EXERCISE AIM
The expected output is each entry, given again exactly.

DATASET ENTRIES

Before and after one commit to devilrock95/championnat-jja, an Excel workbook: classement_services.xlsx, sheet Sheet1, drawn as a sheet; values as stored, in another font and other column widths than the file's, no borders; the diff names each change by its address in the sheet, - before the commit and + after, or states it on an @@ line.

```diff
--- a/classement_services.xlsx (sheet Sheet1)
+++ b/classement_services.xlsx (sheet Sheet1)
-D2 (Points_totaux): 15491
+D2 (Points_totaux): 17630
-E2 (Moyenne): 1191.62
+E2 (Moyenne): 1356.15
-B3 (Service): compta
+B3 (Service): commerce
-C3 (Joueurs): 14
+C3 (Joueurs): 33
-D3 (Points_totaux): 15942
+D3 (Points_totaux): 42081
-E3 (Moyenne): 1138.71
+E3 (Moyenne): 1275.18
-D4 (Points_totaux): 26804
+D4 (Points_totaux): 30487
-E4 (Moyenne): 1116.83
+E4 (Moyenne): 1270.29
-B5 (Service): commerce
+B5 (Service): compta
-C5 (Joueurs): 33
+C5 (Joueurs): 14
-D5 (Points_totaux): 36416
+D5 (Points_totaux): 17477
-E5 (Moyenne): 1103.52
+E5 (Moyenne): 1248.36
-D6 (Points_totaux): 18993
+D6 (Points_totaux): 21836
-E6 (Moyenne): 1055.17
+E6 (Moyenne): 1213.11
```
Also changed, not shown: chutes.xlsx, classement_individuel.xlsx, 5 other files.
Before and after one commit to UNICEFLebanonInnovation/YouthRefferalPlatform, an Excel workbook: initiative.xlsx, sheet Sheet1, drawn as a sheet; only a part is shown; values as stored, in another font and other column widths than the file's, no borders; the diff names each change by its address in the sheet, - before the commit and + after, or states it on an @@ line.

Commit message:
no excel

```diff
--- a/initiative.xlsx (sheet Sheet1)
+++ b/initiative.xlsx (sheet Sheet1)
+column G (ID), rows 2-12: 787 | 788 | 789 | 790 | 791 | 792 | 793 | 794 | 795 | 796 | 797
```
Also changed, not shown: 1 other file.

RESPONSE BOX
Before and after one commit to devilrock95/championnat-jja, an Excel workbook: classement_services.xlsx, sheet Sheet1, drawn as a sheet; values as stored, in another font and other column widths than the file's, no borders; the diff names each change by its address in the sheet, - before the commit and + after, or states it on an @@ line.

```diff
--- a/classement_services.xlsx (sheet Sheet1)
+++ b/classement_services.xlsx (sheet Sheet1)
-D2 (Points_totaux): 15491
+D2 (Points_totaux): 17630
-E2 (Moyenne): 1191.62
+E2 (Moyenne): 1356.15
-B3 (Service): compta
+B3 (Service): commerce
-C3 (Joueurs): 14
+C3 (Joueurs): 33
-D3 (Points_totaux): 15942
+D3 (Points_totaux): 42081
-E3 (Moyenne): 1138.71
+E3 (Moyenne): 1275.18
-D4 (Points_totaux): 26804
+D4 (Points_totaux): 30487
-E4 (Moyenne): 1116.83
+E4 (Moyenne): 1270.29
-B5 (Service): commerce
+B5 (Service): compta
-C5 (Joueurs): 33
+C5 (Joueurs): 14
-D5 (Points_totaux): 36416
+D5 (Points_totaux): 17477
-E5 (Moyenne): 1103.52
+E5 (Moyenne): 1248.36
-D6 (Points_totaux): 18993
+D6 (Points_totaux): 21836
-E6 (Moyenne): 1055.17
+E6 (Moyenne): 1213.11
```
Also changed, not shown: chutes.xlsx, classement_individuel.xlsx, 5 other files.
Before and after one commit to UNICEFLebanonInnovation/YouthRefferalPlatform, an Excel workbook: initiative.xlsx, sheet Sheet1, drawn as a sheet; only a part is shown; values as stored, in another font and other column widths than the file's, no borders; the diff names each change by its address in the sheet, - before the commit and + after, or states it on an @@ line.

Commit message:
no excel

```diff
--- a/initiative.xlsx (sheet Sheet1)
+++ b/initiative.xlsx (sheet Sheet1)
+column G (ID), rows 2-12: 787 | 788 | 789 | 790 | 791 | 792 | 793 | 794 | 795 | 796 | 797
```
Also changed, not shown: 1 other file.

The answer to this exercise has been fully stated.